### EXERCISE PROMPT
Report each line of the material below where the word "that" can be found.

== Segment start ==

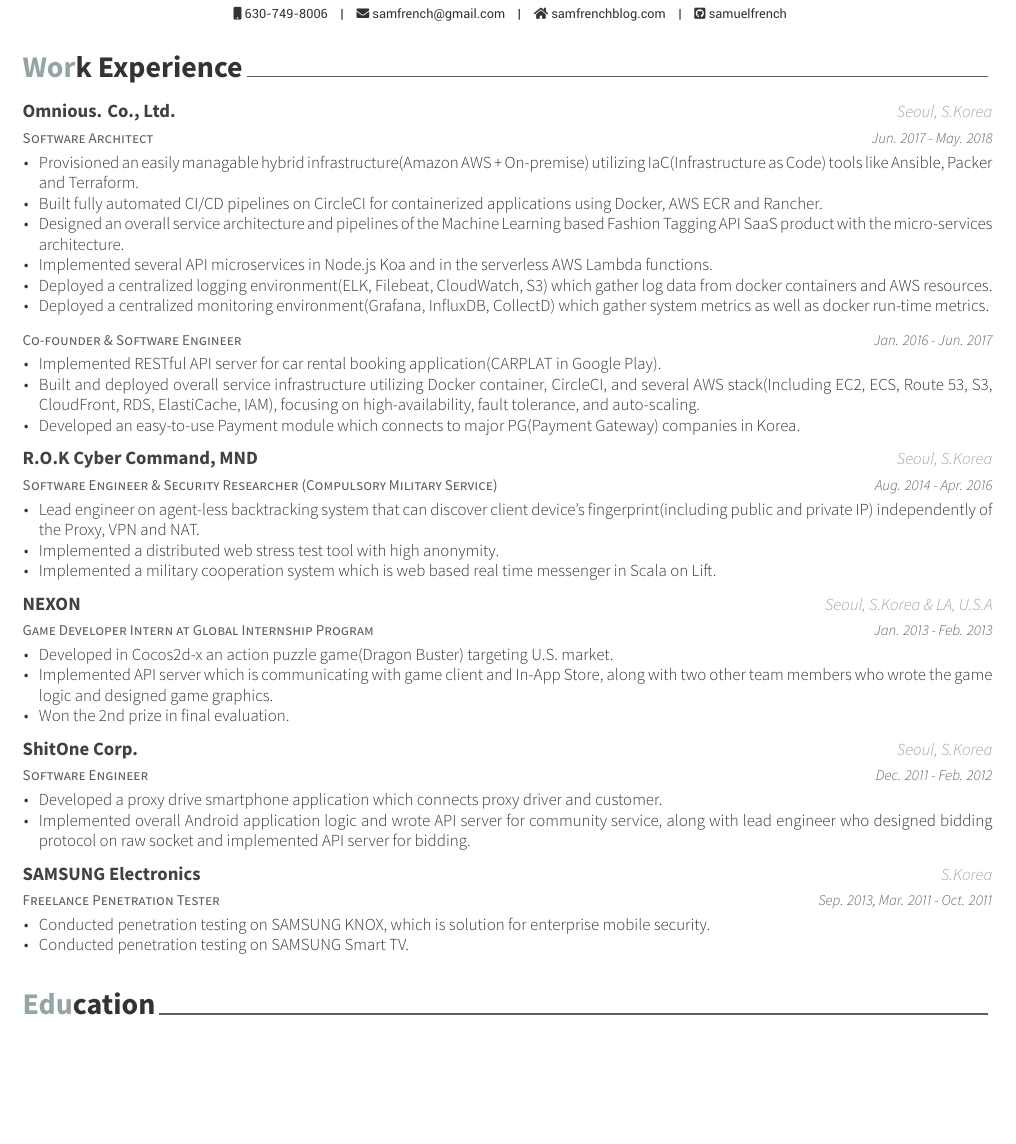
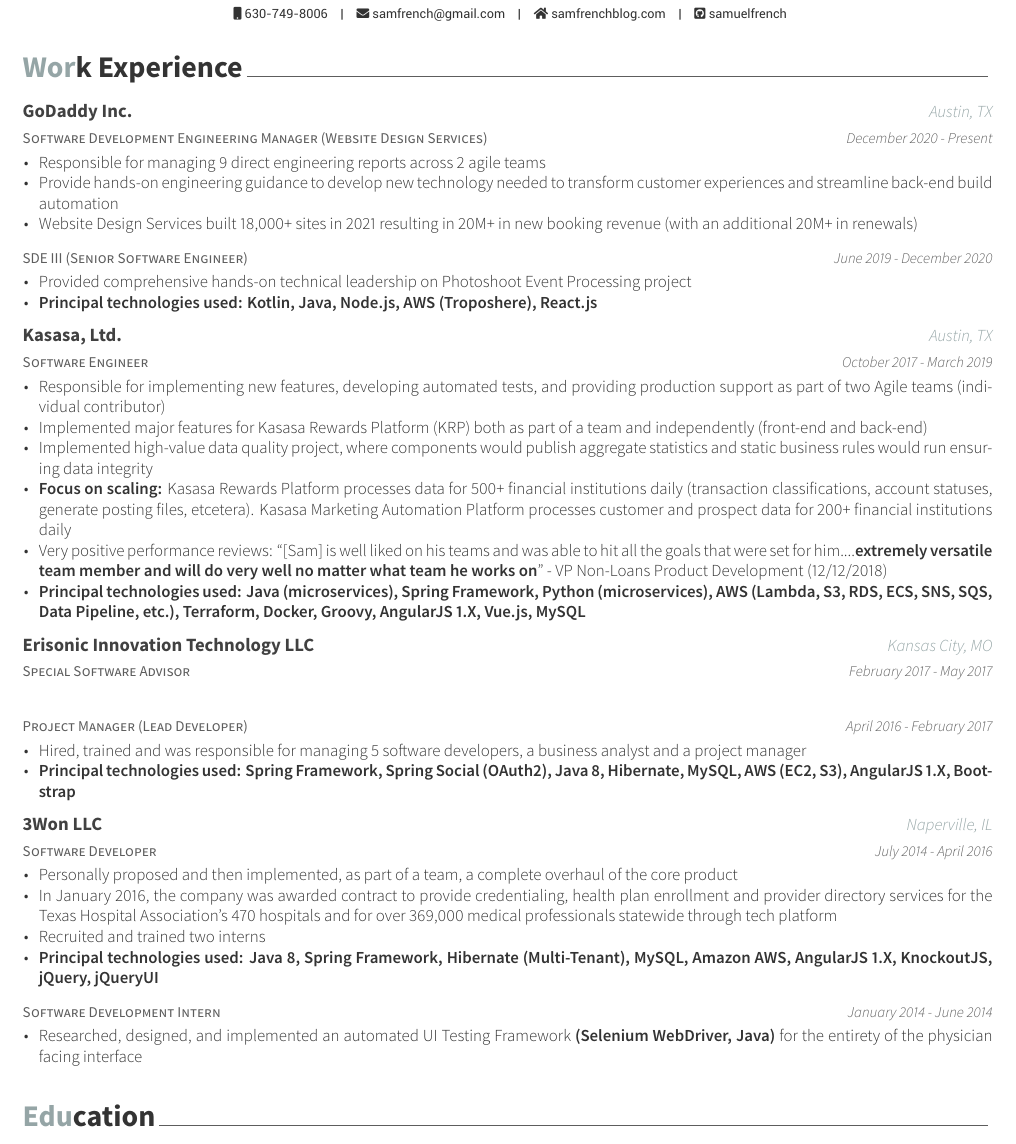
Before and after one commit to posquit0/Awesome-CV, a LaTeX CV (examples/resume.tex, which reads examples/resume/experience.tex): part of the page, cut so that both start at the same text, the shorter picture padded with empty space. The pictures show the PDF file examples/resume.pdf that the author committed with the source.

Commit message:
input experience

```diff
--- a/examples/resume/experience.tex
+++ b/examples/resume/experience.tex
@@ -11,91 +11,100 @@
 
 %---------------------------------------------------------
   \cventry
-    {Software Architect} % Job title
-    {Omnious. Co., Ltd.} % Organization
-    {Seoul, S.Korea} % Location
-    {Jun. 2017 - May. 2018} % Date(s)
+    {Software Development Engineering Manager (Website Design Services)} % Job title
+    {GoDaddy Inc.} % Organization
+    {Austin, TX} % Location
+    {December 2020 - Present} % Date(s)
     {
       \begin{cvitems} % Description(s) of tasks/responsibilities
-        \item {Provisioned an easily managable hybrid infrastructure(Amazon AWS + On-premise) utilizing IaC(Infrastructure as Code) tools like Ansible, Packer and Terraform.}
-        \item {Built fully automated CI/CD pipelines on CircleCI for containerized applications using Docker, AWS ECR and Rancher.}
-        \item {Designed an overall service architecture and pipelines of the Machine Learning based Fashion Tagging API SaaS product with the micro-services architecture.}
-        \item {Implemented several API microservices in Node.js Koa and in the serverless AWS Lambda functions.}
-        \item {Deployed a centralized logging environment(ELK, Filebeat, CloudWatch, S3) which gather log data from docker containers and AWS resources.}
-        \item {Deployed a centralized monitoring environment(Grafana, InfluxDB, CollectD) which gather system metrics as well as docker run-time metrics.}
+        \item {Responsible for managing 9 direct engineering reports across 2 agile teams}
+        \item {Provide hands-on engineering guidance to develop new technology needed to transform customer experiences and
+streamline back-end build automation}
+        \item {Website Design Services built 18,000+ sites in 2021 resulting in 20M+ in new booking revenue (with an additional
+20M+ in renewals)}
       \end{cvitems}
     }
 
 %---------------------------------------------------------
   \cventry
-    {Co-founder \& Software Engineer} % Job title
+    {SDE III (Senior Software Engineer)} % Job title
     {} % Organization
     {} % Location
-    {Jan. 2016 - Jun. 2017} % Date(s)
+    {June 2019 - December 2020} % Date(s)
     {
       \begin{cvitems} % Description(s) of tasks/responsibilities
-        \item {Implemented RESTful API server for car rental booking application(CARPLAT in Google Play).}
-        \item {Built and deployed overall service infrastructure utilizing Docker container, CircleCI, and several AWS stack(Including EC2, ECS, Route 53, S3, CloudFront, RDS, ElastiCache, IAM), focusing on high-availability, fault tolerance, and auto-scaling.}
-        \item {Developed an easy-to-use Payment module which connects to major PG(Payment Gateway) companies in Korea.}
-      \end{cvitems}
-    }
-
-%---------------------------------------------------------
-  \cventry
-    {Software Engineer \& Security Researcher (Compulsory Military Service)} % Job title
-    {R.O.K Cyber Command, MND} % Organization
-    {Seoul, S.Korea} % Location
-    {Aug. 2014 - Apr. 2016} % Date(s)
-    {
-      \begin{cvitems} % Description(s) of tasks/responsibilities
-        \item {Lead engineer on agent-less backtracking system that can discover client device's fingerprint(including public and private IP) independently of the Proxy, VPN and NAT.}
-        \item {Implemented a distributed web stress test tool with high anonymity.}
-        \item {Implemented a military cooperation system which is web based real time messenger in Scala on Lift.}
-      \end{cvitems}
-    }
-
-%---------------------------------------------------------
-  \cventry
-    {Game Developer Intern at Global Internship Program} % Job title
-    {NEXON} % Organization
-    {Seoul, S.Korea \& LA, U.S.A} % Location
-    {Jan. 2013 - Feb. 2013} % Date(s)
-    {
-      \begin{cvitems} % Description(s) of tasks/responsibilities
-        \item {Developed in Cocos2d-x an action puzzle game(Dragon Buster) targeting U.S. market.}
-        \item {Implemented API server which is communicating with game client and In-App Store, along with two other team members who wrote the game logic and designed game graphics.}
-        \item {Won the 2nd prize in final evaluation.}
+        \item {Provided comprehensive hands-on technical leadership on Photoshoot Event Processing project}
+        \item {\textbf{Principal technologies used: Kotlin, Java, Node.js, AWS (Troposhere), React.js}}
       \end{cvitems}
     }
 
 %---------------------------------------------------------
   \cventry
     {Software Engineer} % Job title
-    {ShitOne Corp.} % Organization
-    {Seoul, S.Korea} % Location
-    {Dec. 2011 - Feb. 2012} % Date(s)
+    {Kasasa, Ltd.} % Organization
+    {Austin, TX} % Location
+    {October 2017 - March 2019} % Date(s)
     {
       \begin{cvitems} % Description(s) of tasks/responsibilities
-        \item {Developed a proxy drive smartphone application which connects proxy driver and customer.}
-        \item {Implemented overall Android application logic and wrote API server for community service, along with lead engineer who designed bidding protocol on raw socket and implemented API server for bidding.}
+         \item{Responsible for implementing new features, developing automated tests, and providing production support as part of two Agile teams (individual contributor)}
+ \item{Implemented major features for Kasasa Rewards Platform (KRP) both as part of a team and independently (front-end and back-end)}
+ \item{Implemented high-value data quality project, where components would publish aggregate statistics and static business rules would run ensuring data integrity}
+ \item{\textbf{Focus on scaling:} Kasasa Rewards Platform processes data for 500+ financial institutions daily (transaction classifications, account statuses, generate posting files, etcetera). Kasasa Marketing Automation Platform processes customer and prospect data for 200+ financial institutions daily}
+ \item{Very positive performance reviews: ``[Sam] is well liked on his teams and was able to hit all the goals that were set for him....\textbf{extremely versatile team member and will do very well no matter what team he works on}" - VP Non-Loans Product Development (12/12/2018)}
+ \item{\textbf{Principal technologies used: Java (microservices), Spring Framework, Python (microservices), AWS (Lambda, S3, RDS, ECS, SNS, SQS, Data Pipeline, etc.), Terraform, Docker, Groovy, AngularJS 1.X, Vue.js, MySQL}}
       \end{cvitems}
     }
 
 %---------------------------------------------------------
   \cventry
-    {Freelance Penetration Tester} % Job title
-    {SAMSUNG Electronics} % Organization
-    {S.Korea} % Location
-    {Sep. 2013, Mar. 2011 - Oct. 2011} % Date(s)
+    {Special Software Advisor} % Job title
+    {Erisonic Innovation Technology LLC} % Organization
+    {Kansas City, MO} % Location
+    {February 2017 - May 2017} % Date(s)
+    {
+      % \begin{cvitems} % Description(s) of tasks/responsibilities
+      %  \item {Item}
+      % \end{cvitems}
+    }
+
+      \cventry
+    {Project Manager (Lead Developer)} % Job title
+    {} % Organization
+    {} % Location
+    {April 2016 - February 2017} % Date(s)
     {
       \begin{cvitems} % Description(s) of tasks/responsibilities
-        \item {Conducted penetration testing on SAMSUNG KNOX, which is solution for enterprise mobile security.}
-        \item {Conducted penetration testing on SAMSUNG Smart TV.}
+         \item{Hired, trained and was responsible for managing 5 software developers, a business analyst and a project manager}
+ \item{\textbf{Principal technologies used: Spring Framework, Spring Social (OAuth2), Java 8, Hibernate,
+MySQL, AWS (EC2, S3), AngularJS 1.X, Bootstrap}}
       \end{cvitems}
-      %\begin{cvsubentries}
-      %  \cvsubentry{}{KNOX(Solution for Enterprise Mobile Security) Penetration Testing}{Sep. 2013}{}
-      %  \cvsubentry{}{Smart TV Penetration Testing}{Mar. 2011 - Oct. 2011}{}
-      %\end{cvsubentries}
+    }
+
+%---------------------------------------------------------
+  \cventry
+    {Software Developer} % Job title
+    {3Won LLC} % Organization
+    {Naperville, IL} % Location
+    {July 2014 - April 2016} % Date(s)
+    {
+      \begin{cvitems} % Description(s) of tasks/responsibilities
+         \item{Personally proposed and then implemented, as part of a team, a complete overhaul of the core product}
+  \item{In January 2016, the company was awarded contract to provide credentialing, health plan enrollment and provider directory services for the Texas Hospital Association’s 470 hospitals and for over 369,000 medical professionals statewide through tech platform}
+ \item{Recruited and trained two interns}
+ \item{\textbf{Principal technologies used: Java 8, Spring Framework, Hibernate (Multi-Tenant), MySQL, Amazon AWS, AngularJS 1.X, KnockoutJS, jQuery, jQueryUI}}
+      \end{cvitems}
+    }
+
+%---------------------------------------------------------
+  \cventry
+    {Software Development Intern} % Job title
+    {} % Organization
+    {} % Location
+    {January 2014 - June 2014} % Date(s)
+    {
+      \begin{cvitems} % Description(s) of tasks/responsibilities
+         \item{Researched, designed, and implemented an automated UI Testing Framework \textbf{(Selenium WebDriver, Java)} for the entirety of the physician facing interface}
+      \end{cvitems}
     }
 
 %---------------------------------------------------------
```
Also changed, not shown: examples/resume.pdf, 1 other file.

== Segment end ==

### SOLUTION FOR THIS EXERCISE
Before and after one commit to posquit0/Awesome-CV, a LaTeX CV (examples/resume.tex, which reads examples/resume/experience.tex): part of the page, cut so that both start at the same text, the shorter picture padded with empty space. The pictures show the PDF file examples/resume.pdf that the author committed with the source.
-        \item {Lead engineer on agent-less backtracking system that can discover client device's fingerprint(including public and private IP) independently of the Proxy, VPN and NAT.}
+ \item{Very positive performance reviews: ``[Sam] is well liked on his teams and was able to hit all the goals that were set for him....\textbf{extremely versatile team member and will do very well no matter what team he works on}" - VP Non-Loans Product Development (12/12/2018)}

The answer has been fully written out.